Critical Hit was a 10 week incubator held by Technoculture, Art and Games Research Center’s Critical Hit: Games Collaboratory through the support of Concordia University and Dawson College and financial contribution of the Ministère de l’Enseignement supérieur, de la Recherche, de la Science et de la Technologie. Me and 15 other people explored wearable games in 3 cycles.
The year is 2083. Earth has been overtaken by a contingent of small, furry, self-aware robots known as PUFFPUNKS. Originally developed by humans as children’s toys, the PUFFPUNKS advanced their learning capabilities beyond what humans could have imagined. Now, the PUFFPUNK seek to dominate humankind by transforming humans into meek and docile subjects by removing feelings and assuming control over our fleshbag bodies.
Designed for 1-4 future Puffborgs, half-human half-puff, players must attempt to please their robotic overlord PUFF6 by responding to its commands and submitting to its will.
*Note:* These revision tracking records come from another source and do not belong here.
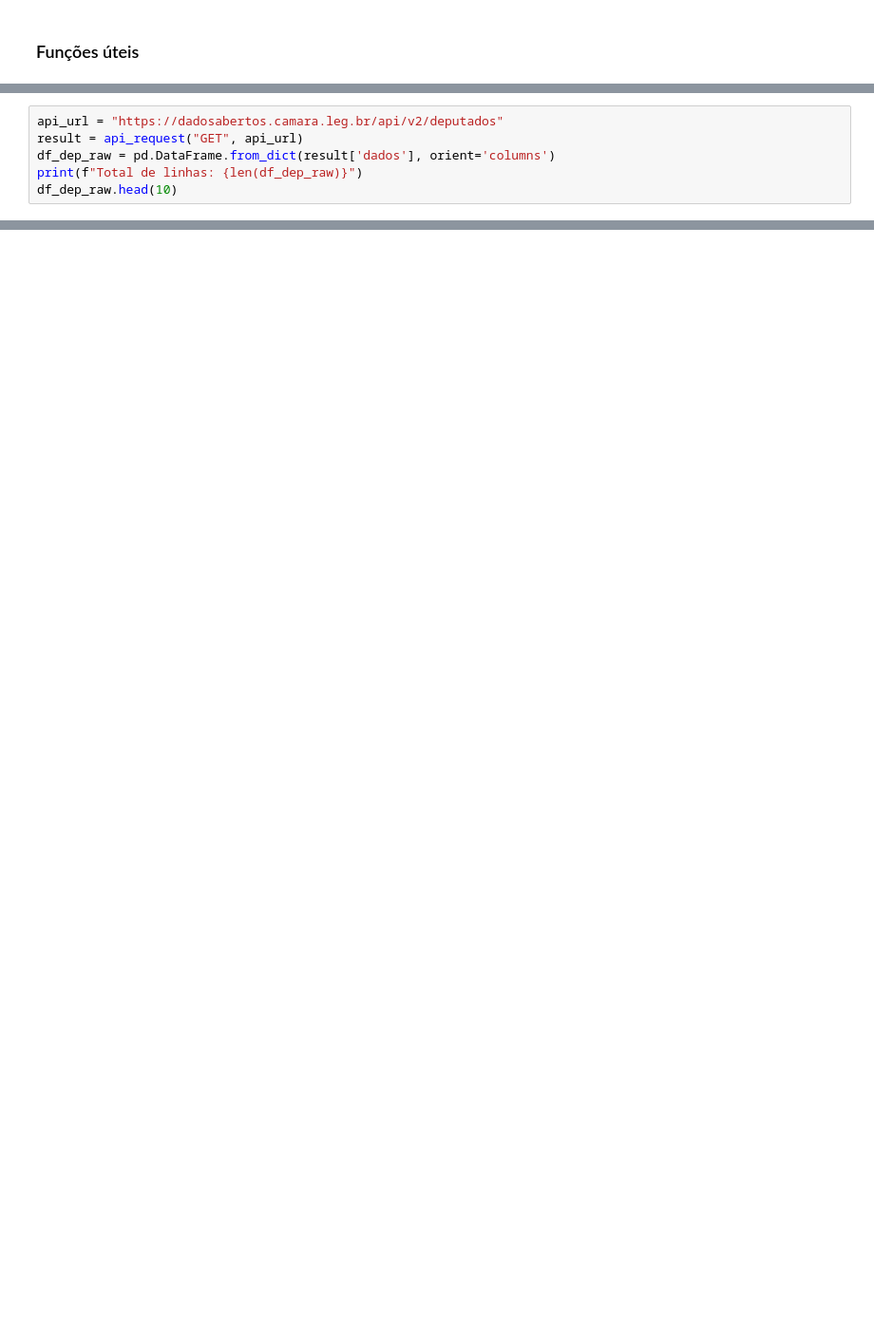
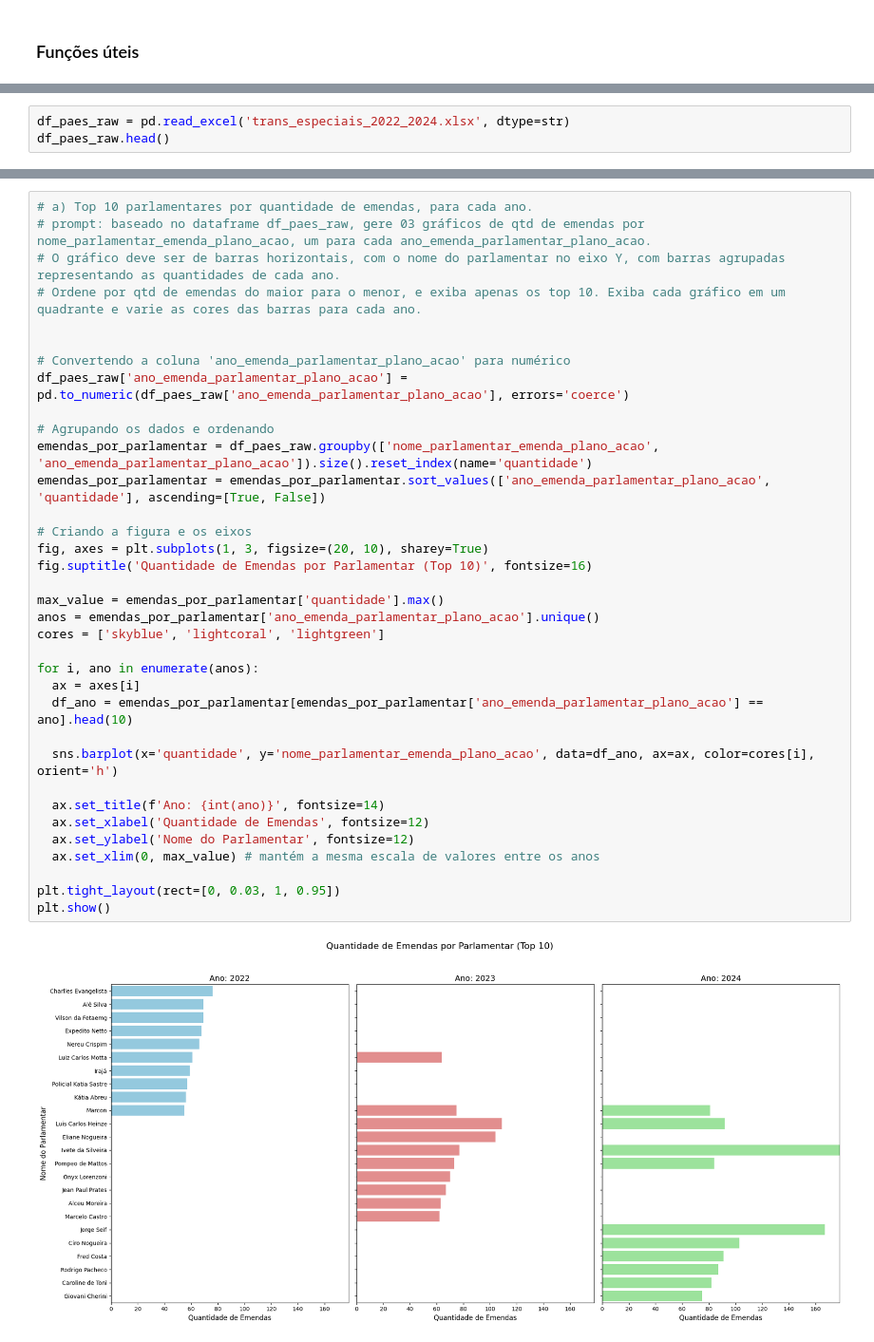
Before and after one commit to halisson-gomides/bootcamps, a Jupyter notebook: MGI_2025/API_especiais_consumindo_dados.ipynb, the cells around one changed output, grey strips where cells are left out. Shown at 95% size. Saved outputs shown, nothing was run; the diff lists cells and outputs as text; blank space fills up the shorter version.

```diff
--- a/MGI_2025/API_especiais_consumindo_dados.ipynb
+++ b/MGI_2025/API_especiais_consumindo_dados.ipynb
@@ -199,6 +69,0 @@ plt.show()
-# %%
-api_url = "https://dadosabertos.camara.leg.br/api/v2/deputados"
-result = api_request("GET", api_url)
-df_dep_raw = pd.DataFrame.from_dict(result['dados'], orient='columns')
-print(f"Total de linhas: {len(df_dep_raw)}")
-df_dep_raw.head(10)
@@ -217,0 +174,3 @@ Total de linhas: 513
+# %%
+df_paes_raw = pd.read_excel('trans_especiais_2022_2024.xlsx', dtype=str)
+df_paes_raw.head()
@@ -217,0 +179,37 @@ Total de linhas: 513
+# %%
+# a) Top 10 parlamentares por quantidade de emendas, para cada ano.
+# prompt: baseado no dataframe df_paes_raw, gere 03 gráficos de qtd de emendas por nome_parlamentar_emenda_plano_acao, um para cada ano_emenda_parlamentar_plano_acao.
+# O gráfico deve ser de barras horizontais, com o nome do parlamentar no eixo Y, com barras agrupadas representando as quantidades de cada ano.
+# Ordene por qtd de emendas do maior para o menor, e exiba apenas os top 10. Exiba cada gráfico em um quadrante e varie as cores das barras para cada ano.
+
+
+# Convertendo a coluna 'ano_emenda_parlamentar_plano_acao' para numérico
+df_paes_raw['ano_emenda_parlamentar_plano_acao'] = pd.to_numeric(df_paes_raw['ano_emenda_parlamentar_plano_acao'], errors='coerce')
+
+# Agrupando os dados e ordenando
+emendas_por_parlamentar = df_paes_raw.groupby(['nome_parlamentar_emenda_plano_acao', 'ano_emenda_parlamentar_plano_acao']).size().reset_index(name='quantidade')
+emendas_por_parlamentar = emendas_por_parlamentar.sort_values(['ano_emenda_parlamentar_plano_acao', 'quantidade'], ascending=[True, False])
+
+# Criando a figura e os eixos
+fig, axes = plt.subplots(1, 3, figsize=(20, 10), sharey=True)
+fig.suptitle('Quantidade de Emendas por Parlamentar (Top 10)', fontsize=16)
+
+max_value = emendas_por_parlamentar['quantidade'].max()
+anos = emendas_por_parlamentar['ano_emenda_parlamentar_plano_acao'].unique()
+cores = ['skyblue', 'lightcoral', 'lightgreen']
+
+for i, ano in enumerate(anos):
+  ax = axes[i]
+  df_ano = emendas_por_parlamentar[emendas_por_parlamentar['ano_emenda_parlamentar_plano_acao'] == ano].head(10)
+
+  sns.barplot(x='quantidade', y='nome_parlamentar_emenda_plano_acao', data=df_ano, ax=ax, color=cores[i], orient='h')
+
+  ax.set_title(f'Ano: {int(ano)}', fontsize=14)
+  ax.set_xlabel('Quantidade de Emendas', fontsize=12)
+  ax.set_ylabel('Nome do Parlamentar', fontsize=12)
+  ax.set_xlim(0, max_value) # mantém a mesma escala de valores entre os anos
+
+plt.tight_layout(rect=[0, 0.03, 1, 0.95])
+plt.show()
+# %% [output]
+[figure, added]
```
Also changed, not shown: parts of 91 cells of this notebook.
PUFFPUNKS uses Interaxon’s Muse headset to measure the level of calm, focus, blinks, and body movement of their subservient species.
Dawn Hang Yue Wong >> Robot Design
Kara Stone >> Writing and Design
Nicole Pacampara >> Programming
Peter van Haaften >> Procedural Music Engine Design
(un)done is an intimate non-linear narrative game following a couple as they meet, fall in love, fight, and fall apart. Embody a relationship as you tie and untie yourself with another person.
The game consists of two capes with macrame braids and a generative video projected onto a woven screen.
Utopia is a four-player game about personal experiences with oppression and injustice, and the navigating hope for the future.
To play it, four people gather in a circle around a projection on the floor. Each person sticks on two conductive stickers to their body in a place they are comfortable with, or in a place near their body. The game is activated by a person touching someone else’s sticker, which in turn activates a video or audio clip of someone talking about their experiences with sexism, racism, mental illness, poverty — or other factors that make life unbearable.
Some stickers activate audio clips about a person’s version of utopia: what they’re hoping for and working towards.